Obama’s selection of Alan Krueger to head the Council of Economic Advisers might be an upgrade from Austan Goolsbee, but not by much. Obama’s new economic adviser lacks the foresight to craft an economic agenda to actually put Americans back to work, and his selection demonstrates the Obama administration’s stubborn refusal to part ways with a failed ideology.
Krueger, a well-respected Princeton professor, is top-notch in many respects; as a researcher, his work on statistical fallacies related to education, terrorism, and the structure of labor markets has helped expose many problems in public policies. Yet, while his work in these areas makes him good at analyzing economic data, it does not necessarily make him good at devising the right kind of economic policy.

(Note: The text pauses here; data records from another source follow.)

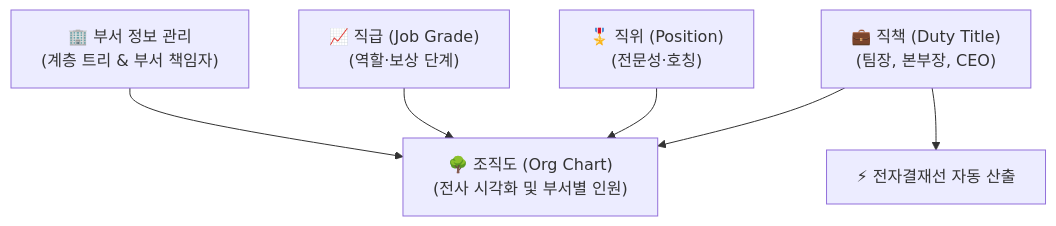
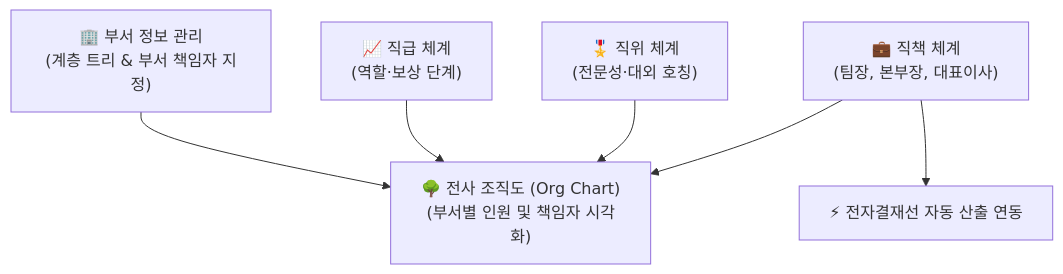
The diagram in app/vue/docs/hr-manage/organization.md (nc2U/ibs), drawn with Mermaid before and after one commit. The commit also changed other lines of this file and 7 other files, not shown here.

````diff
--- a/app/vue/docs/hr-manage/organization.md
+++ b/app/vue/docs/hr-manage/organization.md
@@ -8,8 +12,8 @@
 ```mermaid
 flowchart TD
-    A["🏢 부서 정보 관리<br>(계층 트리 & 부서 책임자)"] --> E["🌳 조직도 (Org Chart)<br>(전사 시각화 및 부서별 인원)"]
-    B["📈 직급 (Job Grade)<br>(역할·보상 단계)"] --> E
-    C["🎖️ 직위 (Position)<br>(전문성·호칭)"] --> E
-    D["💼 직책 (Duty Title)<br>(팀장, 본부장, CEO)"] --> E
-    D --> F["⚡ 전자결재선 자동 산출"]
+    A["🏢 부서 정보 관리<br>(계층 트리 & 부서 책임자 지정)"] --> E["🌳 전사 조직도 (Org Chart)<br>(부서별 인원 및 책임자 시각화)"]
+    B["📈 직급 체계<br>(역할·보상 단계)"] --> E
+    C["🎖️ 직위 체계<br>(전문성·대외 호칭)"] --> E
+    D["💼 직책 체계<br>(팀장, 본부장, 대표이사)"] --> E
+    D --> F["⚡ 전자결재선 자동 산출 연동"]
 ```
````
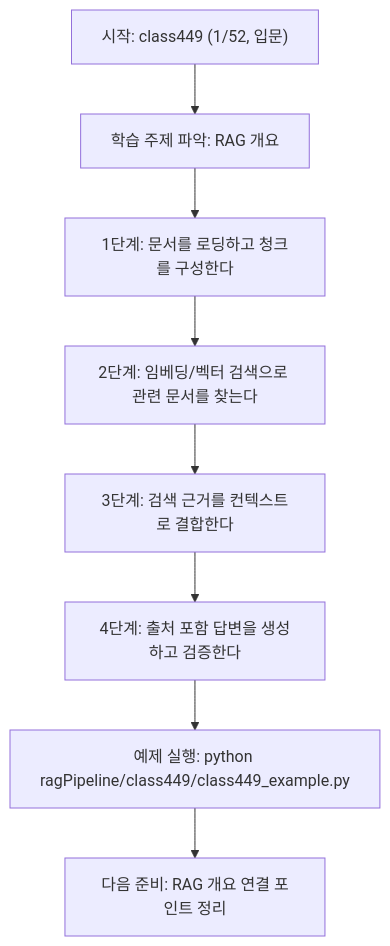
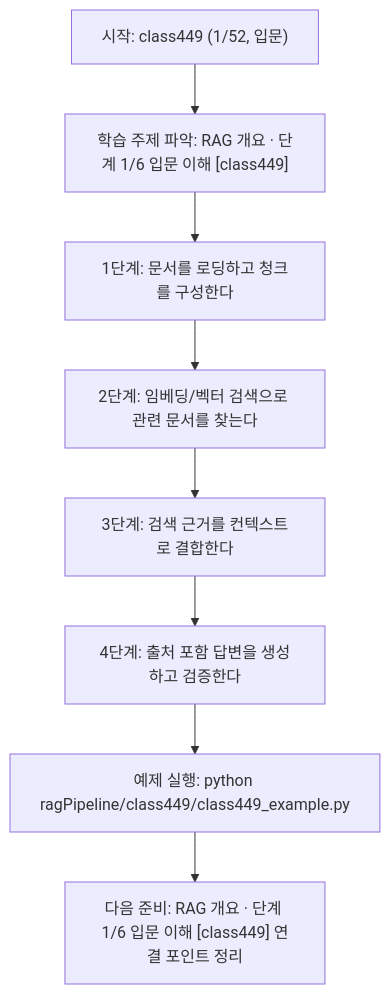
Before and after one commit to edumgt/Python-AI_Agent-Class: the diagram in ragPipeline/class449/class449.md, drawn with Mermaid. The commit also changed other lines of this file and 522 other files, not shown here.

````diff
--- a/ragPipeline/class449/class449.md
+++ b/ragPipeline/class449/class449.md
@@ -109,18 +110,18 @@
 ```mermaid
 flowchart TD
 N1["시작: class449 (1/52, 입문)"]
-N2["학습 주제 파악: RAG 개요"]
+N2["학습 주제 파악: RAG 개요 · 단계 1/6 입문 이해 [class449]"]
 N3["1단계: 문서를 로딩하고 청크를 구성한다"]
 N4["2단계: 임베딩/벡터 검색으로 관련 문서를 찾는다"]
 N5["3단계: 검색 근거를 컨텍스트로 결합한다"]
 N6["4단계: 출처 포함 답변을 생성하고 검증한다"]
 N7["예제 실행: python ragPipeline/class449/class449_example.py"]
-N8["다음 준비: RAG 개요 연결 포인트 정리"]
+N8["다음 준비: RAG 개요 · 단계 1/6 입문 이해 [class449] 연결 포인트 정리"]
 N1 --> N2
 N2 --> N3
 N3 --> N4
 N4 --> N5
 N5 --> N6
 N6 --> N7
 N7 --> N8
 ```
````
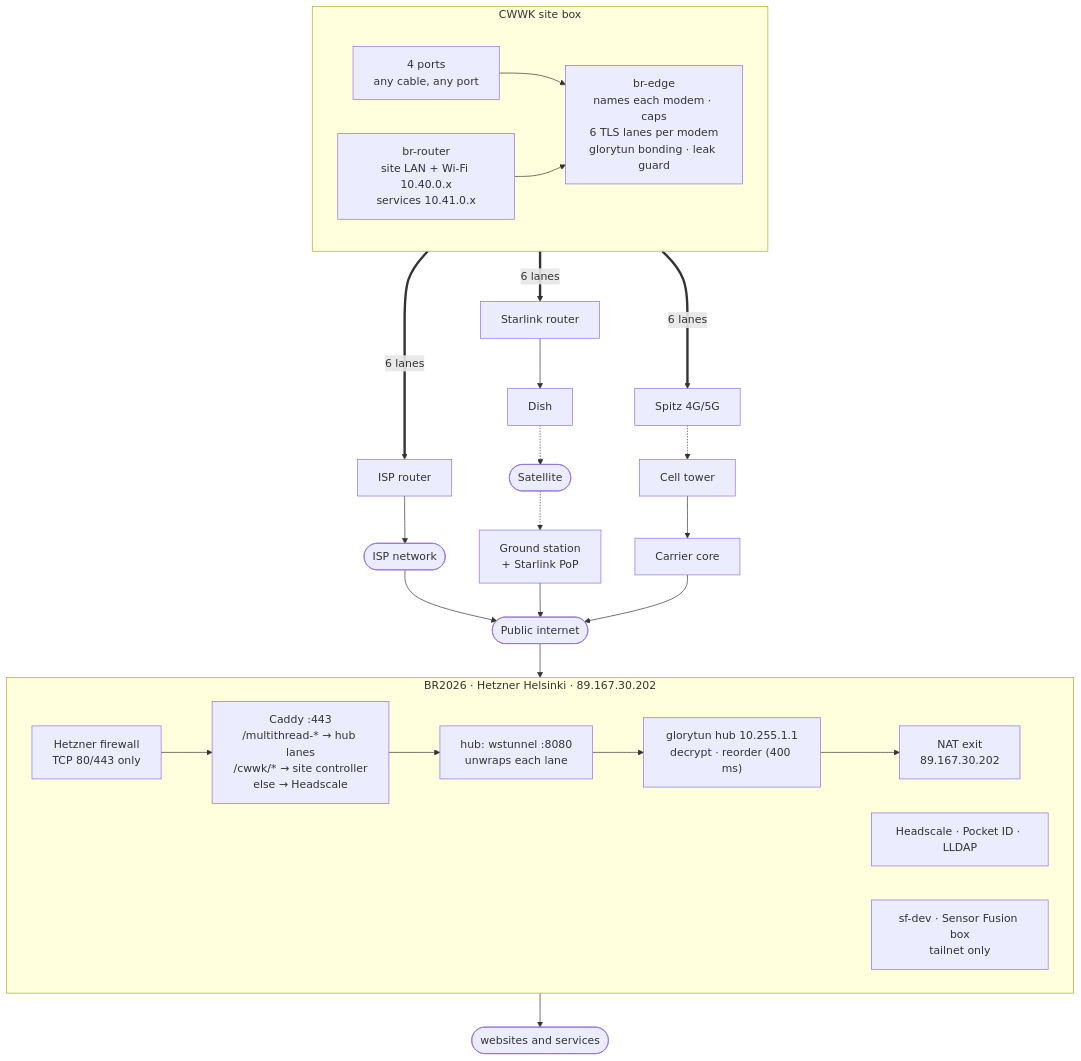
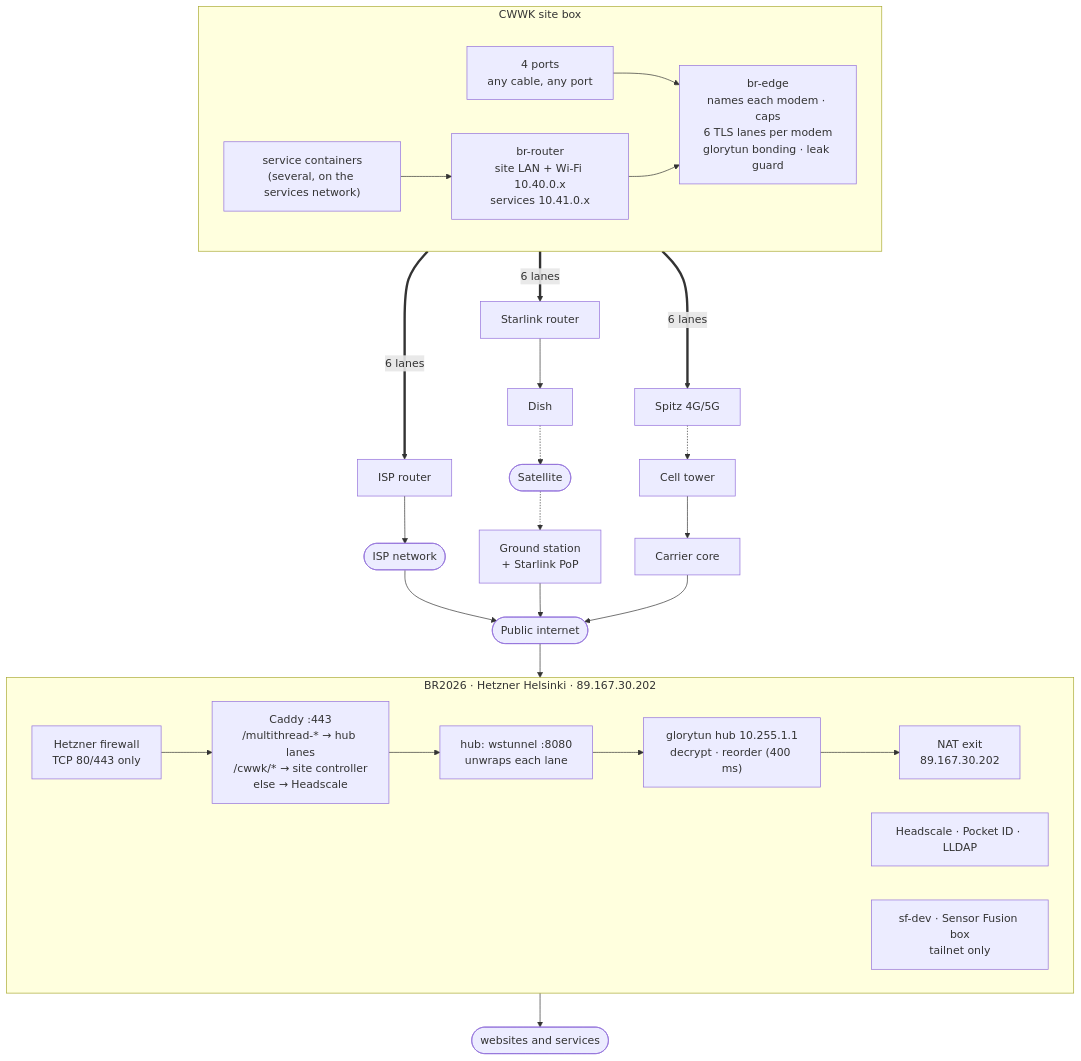
The first of 13 diagrams in survivability/multipath/docs/diagrams.md (JakeTheSnake0245/black-relay-2026), drawn with Mermaid before and after one commit. The commit also changed other lines of this file and 3 other files, not shown here.

````diff
--- a/survivability/multipath/docs/diagrams.md
+++ b/survivability/multipath/docs/diagrams.md
@@ -9,24 +9,25 @@
 ```mermaid
 flowchart TB
   subgraph SITE["CWWK site box"]
     direction LR
     PORTS["4 ports<br/>any cable, any port"] --> EDGE["br-edge<br/>names each modem · caps<br/>6 TLS lanes per modem<br/>glorytun bonding · leak guard"]
     LAN["br-router<br/>site LAN + Wi-Fi 10.40.0.x<br/>services 10.41.0.x"] --> EDGE
+    SVCS["service containers<br/>(several, on the services network)"] --> LAN
   end
   EDGE == "6 lanes" ==> ISP["ISP router"] --> ISPN(["ISP network"])
   EDGE == "6 lanes" ==> SLR["Starlink router"] --> DISH["Dish"] -.-> SAT(["Satellite"]) -.-> POP["Ground station<br/>+ Starlink PoP"]
   EDGE == "6 lanes" ==> SPZ["Spitz 4G/5G"] -.-> TWR["Cell tower"] --> CORE["Carrier core"]
   ISPN --> NET(["Public internet"])
   POP --> NET
   CORE --> NET
   subgraph HUB["BR2026 · Hetzner Helsinki · 89.167.30.202"]
     direction LR
     FW["Hetzner firewall<br/>TCP 80/443 only"] --> CADDY["Caddy :443<br/>/multithread-* → hub lanes<br/>/cwwk/* → site controller<br/>else → Headscale"]
     CADDY --> WST["hub: wstunnel :8080<br/>unwraps each lane"] --> GT["glorytun hub 10.255.1.1<br/>decrypt · reorder (400 ms)"]
     GT --> NAT["NAT exit<br/>89.167.30.202"]
     ID["Headscale · Pocket ID · LLDAP"]
     SF["sf-dev · Sensor Fusion box<br/>tailnet only"]
   end
   NET --> FW
   NAT --> OUT(["websites and services"])
 ```
````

Insanity entails doing the same thing repeatedly and expecting different results, which is precisely what President Obama seems to be doing with his selection. Krueger’s resume includes advocating a value-added consumption (VAT) tax in addition to our dysfunctional income tax, directing economic policy at the Treasury from 2009-10, and creating the Small Business Lending Fund, a program modeled on the low-cost mortgage lending that produced the housing bubble. For an administration that claims to be searching for new policy options, bringing in Krueger seems to broadcast a reluctance to change.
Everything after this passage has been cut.